--- Data records Enclosed Below ---

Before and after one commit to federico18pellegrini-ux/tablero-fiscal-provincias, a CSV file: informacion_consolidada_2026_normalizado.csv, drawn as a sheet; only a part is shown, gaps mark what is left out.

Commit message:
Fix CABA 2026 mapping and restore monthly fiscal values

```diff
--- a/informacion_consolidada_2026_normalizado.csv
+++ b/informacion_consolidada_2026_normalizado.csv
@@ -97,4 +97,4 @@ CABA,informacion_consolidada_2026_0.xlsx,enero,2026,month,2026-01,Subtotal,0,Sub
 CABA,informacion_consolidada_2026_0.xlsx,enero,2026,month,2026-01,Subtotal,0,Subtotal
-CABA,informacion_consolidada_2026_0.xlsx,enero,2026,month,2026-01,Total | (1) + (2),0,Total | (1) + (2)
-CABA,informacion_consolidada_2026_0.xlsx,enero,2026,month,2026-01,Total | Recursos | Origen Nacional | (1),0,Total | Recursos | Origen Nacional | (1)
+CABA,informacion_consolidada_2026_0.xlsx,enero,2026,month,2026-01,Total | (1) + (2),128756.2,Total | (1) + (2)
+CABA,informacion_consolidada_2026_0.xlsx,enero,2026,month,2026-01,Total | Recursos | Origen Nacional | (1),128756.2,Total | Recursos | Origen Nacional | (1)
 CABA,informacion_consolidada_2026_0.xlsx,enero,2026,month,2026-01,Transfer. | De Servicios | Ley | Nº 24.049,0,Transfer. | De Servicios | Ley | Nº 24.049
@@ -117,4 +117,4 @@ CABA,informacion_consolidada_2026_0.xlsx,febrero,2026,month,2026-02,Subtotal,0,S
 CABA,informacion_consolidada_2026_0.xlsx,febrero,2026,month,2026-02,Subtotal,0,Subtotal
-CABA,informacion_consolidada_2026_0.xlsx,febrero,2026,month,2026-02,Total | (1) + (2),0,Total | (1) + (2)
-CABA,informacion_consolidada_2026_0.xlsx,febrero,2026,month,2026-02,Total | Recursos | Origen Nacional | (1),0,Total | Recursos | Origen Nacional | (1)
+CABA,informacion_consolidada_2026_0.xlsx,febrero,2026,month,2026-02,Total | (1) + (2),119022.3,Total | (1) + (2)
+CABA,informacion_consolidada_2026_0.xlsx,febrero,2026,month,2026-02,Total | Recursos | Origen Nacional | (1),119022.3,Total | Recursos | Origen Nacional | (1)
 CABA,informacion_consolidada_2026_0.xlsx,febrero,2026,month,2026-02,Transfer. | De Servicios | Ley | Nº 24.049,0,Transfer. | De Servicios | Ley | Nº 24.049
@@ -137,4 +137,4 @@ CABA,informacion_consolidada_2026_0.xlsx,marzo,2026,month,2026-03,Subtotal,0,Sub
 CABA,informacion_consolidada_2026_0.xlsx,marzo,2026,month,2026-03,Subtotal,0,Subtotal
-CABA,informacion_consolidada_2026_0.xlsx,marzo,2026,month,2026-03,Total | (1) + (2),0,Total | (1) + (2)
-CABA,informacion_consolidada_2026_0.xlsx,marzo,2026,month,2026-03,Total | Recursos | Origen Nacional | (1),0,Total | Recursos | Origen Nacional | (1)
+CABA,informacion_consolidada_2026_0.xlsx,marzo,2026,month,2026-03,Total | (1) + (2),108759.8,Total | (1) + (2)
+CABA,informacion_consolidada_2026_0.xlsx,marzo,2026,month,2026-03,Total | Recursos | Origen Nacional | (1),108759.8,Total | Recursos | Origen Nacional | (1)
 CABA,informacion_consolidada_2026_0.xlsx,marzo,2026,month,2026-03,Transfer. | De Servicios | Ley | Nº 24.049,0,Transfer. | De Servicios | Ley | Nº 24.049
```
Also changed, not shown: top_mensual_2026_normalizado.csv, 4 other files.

--- End of Enclosed Data records ---

Your objective:
When a line in the data contains the string "shown", copy that line.

Output for this task:
Before and after one commit to federico18pellegrini-ux/tablero-fiscal-provincias, a CSV file: informacion_consolidada_2026_normalizado.csv, drawn as a sheet; only a part is shown, gaps mark what is left out.
Also changed, not shown: top_mensual_2026_normalizado.csv, 4 other files.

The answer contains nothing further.